Recently, there have been improvements in the design of mobile browsers and their user interfaces in an effort to deliver a more complete Web-browsing experience via mobile devices. But even the swanky browser in Apple’s iPhone doesn’t support Flash, which puts a limit on the content that users can access with the device.
“A full version of Flash inside the browser makes it possible for users to view the normal versions of video-based websites like YouTube or DailyMotion,” says Ian Fogg, research director with London-based analyst firm Jupiter Research.
Some phones offer a lightweight version, called Flash Lite–which is how iPhone users are able to access YouTube–but it has reduced sound and video quality, and only a small minority of devices offer it.
Opera Software was spun out of the Norwegian telecom company Telenor in 1995 and is famed for concentrating almost exclusively on mobile browsing. In addition to offering Flash, the company claims that its latest version can run 2.5 times faster than Microsoft’s mobile browser. “Speed is our focus,” says von Tetzchner. It is something that the company is very proud of, and it’s largely due to optimizing the code so that it runs more efficiently on the limited processing resources of a mobile device, he says.
Users of the new browser will also find tabbed browsing (which allows the user to open multiple Web pages at the same time without launching multiple browser windows) and additional mobile features, such as the ability to easily send a Web link to someone as a text message. “There are a lot of improvements,” says von Tetzchner. But it’s still not the full Web, because there are still applications that Opera does not support, such as Windows Media. But eventually, it will all be supported, von Tetzchner says.
Despite the advantages of Opera Mobile, the company faces significant competition. Historically, Opera’s main revenues have come from device manufacturers such as Nokia and Sony Ericsson, which offer the browser on their phones as preinstalled software. “But this model of supplying to the device markets is coming under pressure,” says Fogg.

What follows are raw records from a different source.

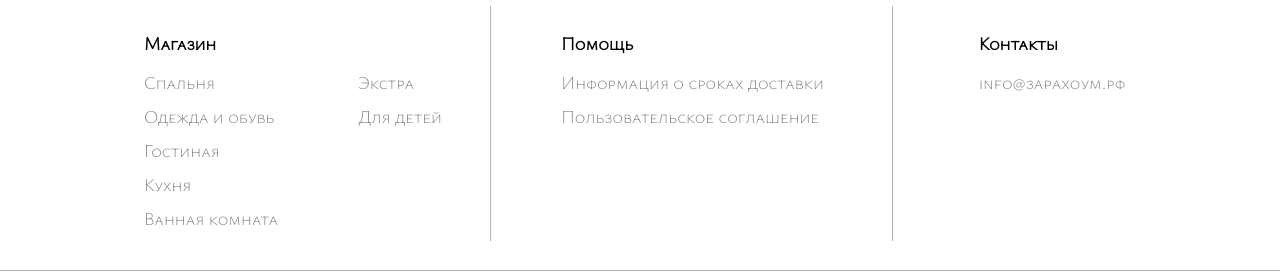
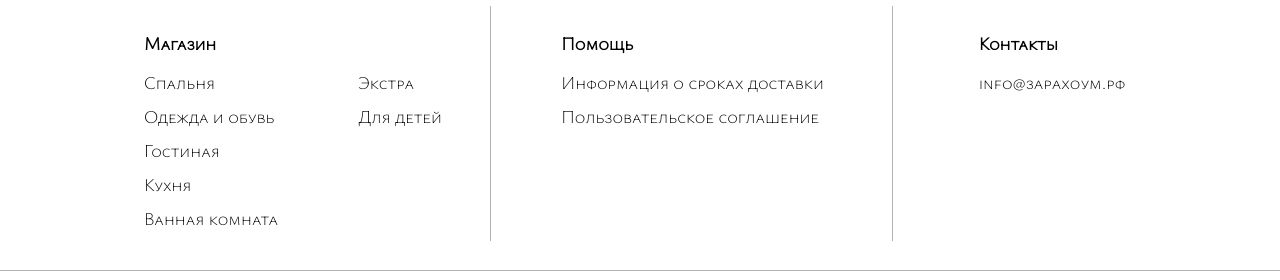
Before and after one commit to SinitsaBogdan/project-store-zarahome, a React (Create React App) app in the folder frontend/: page / in a window 1280 px wide. Shown: the part 3714-3994 px from the top of the page. Built offline with nearby package versions, Linux system fonts and the light colour scheme.

Commit message:
update : Footer

```diff
--- a/frontend/src/widgets/Footer/style/Footer.css
+++ b/frontend/src/widgets/Footer/style/Footer.css
@@ -37,7 +37,7 @@
 .Footer__navLink {
 	font-size: var(--font-size-small);
 	line-height: 24px;
-	color: var(--color-gray-50);
+	color: var(--color-gray-80);
 }
 .Footer__section {
 	display: flex;
```
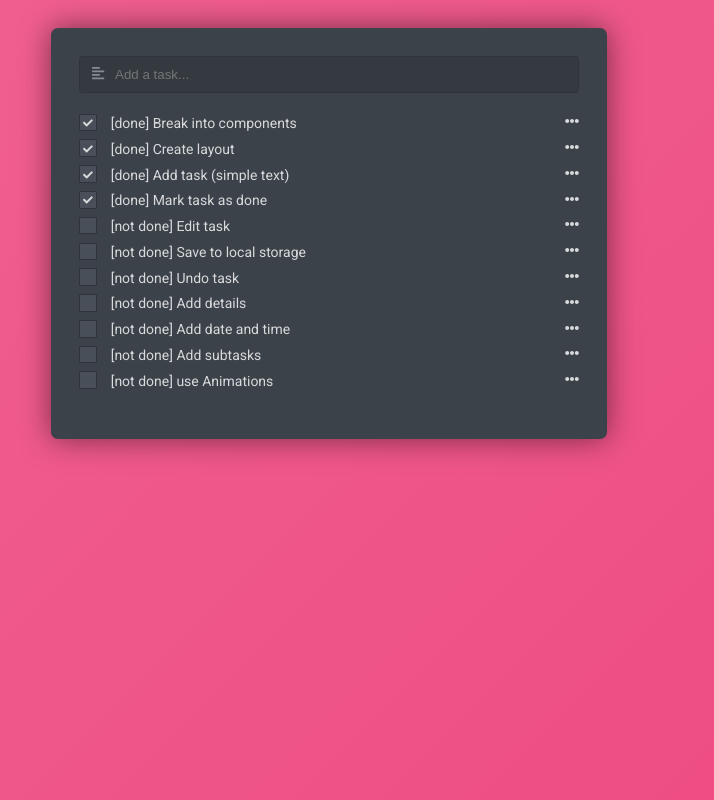
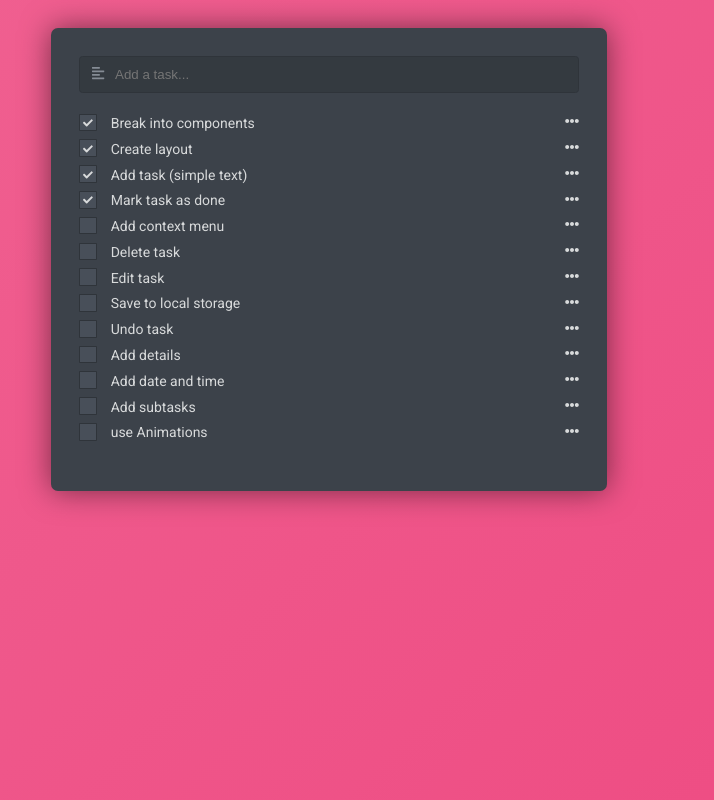
Before and after one commit to SplinterDev/tobedone, a React (Create React App) app: page / in a window 1280 px wide. Shown: the whole page, without its empty margins (311-1025 px from the left). Built offline with nearby package versions, Linux system fonts and the light colour scheme.

Commit message:
Clean up

```diff
--- a/src/components/TaskItem/TaskItem.tsx
+++ b/src/components/TaskItem/TaskItem.tsx
@@ -25,9 +25,7 @@ const TaskItem = ({ task }: Props): JSX.Element => {
       <div className="checkbox">
         <TdCheck checked={task.done} onClick={handleClick} />
       </div>
-      <div className="content">
-        [{task.done ? 'done' : 'not done'}] {task.description}
-      </div>
+      <div className="content">{task.description}</div>
       <div className="menu">
         <Icon className="icon" icon={faEllipsisH} />
       </div>
--- a/src/data.ts
+++ b/src/data.ts
@@ -21,6 +21,16 @@ export const staticTasks: TaskType[] = [
     id: uuidv4(),
     description: 'Mark task as done',
     done: true,
+  },
+  {
+    id: uuidv4(),
+    description: 'Add context menu',
+    done: false,
+  },
+  {
+    id: uuidv4(),
+    description: 'Delete task',
+    done: false,
   },
   {
     id: uuidv4(),
```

Increasingly, companies like Nokia are turning to open source engines, such as WebKit–the engine behind the browser on Nokia’s N-Series devices and iPhones. Similarly, Google’s Android platform has been heralded as the software that will bring the “desktop” experience to the mobile Web user, when it eventually comes. But von Tetzchner is pragmatic about it. “There’s always going to be competition,” he says.
In the meantime, having Flash on your phone may not be all it’s cracked up to be. It may give you access to your favorite video websites, but only if the phone’s processor and hardware are fast enough to cope. “Often they are not,” says Fogg. “This may be one reason that the iPhone does not yet have Flash support.”